Most mornings, particularly in winter my breakfast comes in the form of creamy porridge topped with anything and everything I have in the cupboards. They are super cheap and so so good for you but they don’t have to be boring!
Oats are one of the best sources of fibre which is so important for your digestive system as it takes a while for your body to break it down and absorbs harmful bacteria that may be lingering in your gut, keeping everything running smoothly.
They are also naturally gluten free and provide slow release energy that is easy on your blood sugar levels and helps you feel fuller for longer.
There are 3 main types of oats, all of which can be used pretty much interchangeably, which are:
- Steel Cut (or pin head) – Oats cut into 2/3 smaller pieces with a steel blade
- Jumbo – larger oats ideal for thicker porridge
- Rolled – steamed and dehusked, then flattened with heavy rollers
Porridge is best done the old fashioned way by combining ½ cup of oats (50g) and 1 cup (roughly 350ml) of water/milk and microwave for 2 minutes or put on the hob and keep stirring (check the oats packaging if unsure). There are a lot of brands that do sachets which are quite handy if you are on the go but unfortunately most of them are full of added sweeteners and preservatives, so check the labels thoroughly first.
Using seasonal fruit in porridge is a great way to up your fruit intake and reach your five a day. I often use different berries, bananas and dried fruit but you can also make fruity compotes to stir in too.
Example: peel and core an apple, and chop into bite sized chunks. Add 2-3 tbsp. of water, a squeeze of honey and a dash of cinnamon and put on a low heat for 5-10 minutes until the apples become soft then stir into your porridge!
I love adding sultanas, blueberries, flax seeds and cinnamon to mine or if I’m really feeling like something sweet I will have raw cacao powder and a drizzle of maple syrup!
Flax seeds are getting more and more popular and are a great way of adding fibre and omega 3 fatty acids into your diet, which are great for a healthy heart as they have been found to reduce blood pressure and the “bad” HDL cholesterol. As well as being full of antioxidants and vitamins like magnesium, the omega 3 fatty acids in these tiny seeds can help fight against inflammation in the body which are contributing factors of a number of huge health issues like cancer, heart disease and arthritis.

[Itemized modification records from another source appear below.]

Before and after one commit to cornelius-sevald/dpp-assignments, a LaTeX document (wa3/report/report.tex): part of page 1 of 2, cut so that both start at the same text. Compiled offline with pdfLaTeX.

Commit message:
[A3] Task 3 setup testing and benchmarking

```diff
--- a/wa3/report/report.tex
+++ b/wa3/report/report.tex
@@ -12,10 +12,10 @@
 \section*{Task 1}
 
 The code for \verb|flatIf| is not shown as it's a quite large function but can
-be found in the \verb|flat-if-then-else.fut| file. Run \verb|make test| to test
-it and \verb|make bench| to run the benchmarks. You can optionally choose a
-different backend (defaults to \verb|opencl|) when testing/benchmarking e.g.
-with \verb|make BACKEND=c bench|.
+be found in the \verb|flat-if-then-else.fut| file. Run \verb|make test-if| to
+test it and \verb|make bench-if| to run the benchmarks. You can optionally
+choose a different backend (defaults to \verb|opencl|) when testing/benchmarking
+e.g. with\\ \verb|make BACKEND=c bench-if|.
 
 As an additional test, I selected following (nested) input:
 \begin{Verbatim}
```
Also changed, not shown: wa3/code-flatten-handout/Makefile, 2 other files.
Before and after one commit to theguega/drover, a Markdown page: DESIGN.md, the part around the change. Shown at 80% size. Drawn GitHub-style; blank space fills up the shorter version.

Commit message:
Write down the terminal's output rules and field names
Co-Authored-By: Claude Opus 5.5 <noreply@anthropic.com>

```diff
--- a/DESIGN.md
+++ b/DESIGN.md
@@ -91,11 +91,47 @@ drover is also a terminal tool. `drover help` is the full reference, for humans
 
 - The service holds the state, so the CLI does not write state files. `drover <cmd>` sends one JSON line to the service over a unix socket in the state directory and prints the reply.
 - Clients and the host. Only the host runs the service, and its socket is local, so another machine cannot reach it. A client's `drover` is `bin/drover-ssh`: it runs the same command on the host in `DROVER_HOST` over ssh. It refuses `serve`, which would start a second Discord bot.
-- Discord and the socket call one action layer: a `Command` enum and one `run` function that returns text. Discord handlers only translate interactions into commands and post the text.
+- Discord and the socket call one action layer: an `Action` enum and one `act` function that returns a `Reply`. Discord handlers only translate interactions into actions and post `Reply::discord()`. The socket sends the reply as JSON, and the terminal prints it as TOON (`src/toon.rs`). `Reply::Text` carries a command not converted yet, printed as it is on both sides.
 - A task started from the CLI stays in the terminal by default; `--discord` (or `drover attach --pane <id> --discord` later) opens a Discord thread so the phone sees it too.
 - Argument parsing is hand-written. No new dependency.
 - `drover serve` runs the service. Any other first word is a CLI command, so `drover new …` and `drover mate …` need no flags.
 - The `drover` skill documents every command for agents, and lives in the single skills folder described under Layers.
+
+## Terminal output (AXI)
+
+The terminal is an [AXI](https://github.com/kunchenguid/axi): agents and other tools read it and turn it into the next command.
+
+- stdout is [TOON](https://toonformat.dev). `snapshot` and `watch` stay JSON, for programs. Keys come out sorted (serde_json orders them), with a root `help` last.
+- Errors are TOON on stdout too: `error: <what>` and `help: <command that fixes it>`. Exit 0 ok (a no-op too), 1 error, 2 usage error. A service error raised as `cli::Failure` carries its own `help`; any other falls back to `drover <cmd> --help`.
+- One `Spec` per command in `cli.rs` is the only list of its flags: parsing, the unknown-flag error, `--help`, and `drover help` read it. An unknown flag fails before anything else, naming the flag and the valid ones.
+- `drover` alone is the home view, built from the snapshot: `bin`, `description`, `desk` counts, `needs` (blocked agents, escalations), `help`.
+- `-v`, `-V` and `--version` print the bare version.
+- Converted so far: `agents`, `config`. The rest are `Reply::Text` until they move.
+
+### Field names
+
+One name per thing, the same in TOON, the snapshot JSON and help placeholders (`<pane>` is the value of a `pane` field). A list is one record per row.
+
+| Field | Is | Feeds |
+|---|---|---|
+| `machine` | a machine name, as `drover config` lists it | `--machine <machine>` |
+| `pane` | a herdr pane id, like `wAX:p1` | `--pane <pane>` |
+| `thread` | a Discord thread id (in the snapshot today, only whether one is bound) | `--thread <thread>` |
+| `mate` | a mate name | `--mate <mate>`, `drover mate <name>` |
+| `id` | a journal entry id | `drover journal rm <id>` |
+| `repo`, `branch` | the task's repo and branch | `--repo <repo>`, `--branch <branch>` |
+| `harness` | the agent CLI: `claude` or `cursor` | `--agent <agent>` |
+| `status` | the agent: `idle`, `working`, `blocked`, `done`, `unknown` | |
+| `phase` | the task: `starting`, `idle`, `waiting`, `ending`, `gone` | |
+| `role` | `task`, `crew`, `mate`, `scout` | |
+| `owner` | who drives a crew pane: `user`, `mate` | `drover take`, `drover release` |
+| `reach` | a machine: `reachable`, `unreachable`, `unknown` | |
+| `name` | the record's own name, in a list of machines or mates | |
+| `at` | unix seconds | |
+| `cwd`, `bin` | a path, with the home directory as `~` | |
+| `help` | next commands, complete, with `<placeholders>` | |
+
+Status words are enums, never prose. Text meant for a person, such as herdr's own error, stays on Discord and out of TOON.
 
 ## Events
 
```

Being ground into a crumbly texture means it’s a lot easier for your body to digest and also makes it easier to add to many things such as yoghurt parfaits, smoothies, pizza bases, and baking without the flavour or consistency being overpowering.
As for raw cacao powder, it’s AMAZING and I could easily talk about it all day long…
However just to give you a little snippet, raw cacao powder is basically chocolate in its most purest, natural form. Cacao pods contain little white beans inside which are usually roasted at high temperatures and processed over and over to create coco powder which is used to make all things chocolaty. Due to this process all the natural goodness is stripped from the bean and lots of artificial sweeteners and preservatives are added.
With raw cacao powder the beans are unroasted and cold pressed to remove the fat known as cacao butter (amazing for making raw healthy chocolates with!) and ground into a fine powder. This powder is full of extremely potent antioxidants, vitamins and minerals and in particular it’s one of the highest sources of magnesium of all foods on the planet! It really is a brilliant thing and can I just reiterate that this is CHOCOLATE!!
I’ll calm down now.
Just having a tbsp of raw cacao powder in my porridge makes it feel incredibly indulgent and a little bit naughty for breakfast but then I remind myself of how good it is so you really could eat this any time of day and not feel the slightest bit guilty!
Porridge really doesn’t have to be boring and once you have tried a few different toppings you will really enjoy being able to mix it up rather than choosing the same old cereal or toast in the morning. Also I noticed that after a while of eating porridge for breakfast, if I did have something like cereal there was a massive difference in how long I felt full and more importantly satisfied for, never mind the spike in my blood sugar levels!
I know for some people the thought of having a bowl of hot creamy porridge first thing is too much, especially for those who don’t have much of an appetite in the morning but you can have it in the form of overnight oats which is a cold version with yoghurt – click here for my recipe.
Whether you have hot porridge or cold overnight oats, it’s definitely one of the best ways to start the day!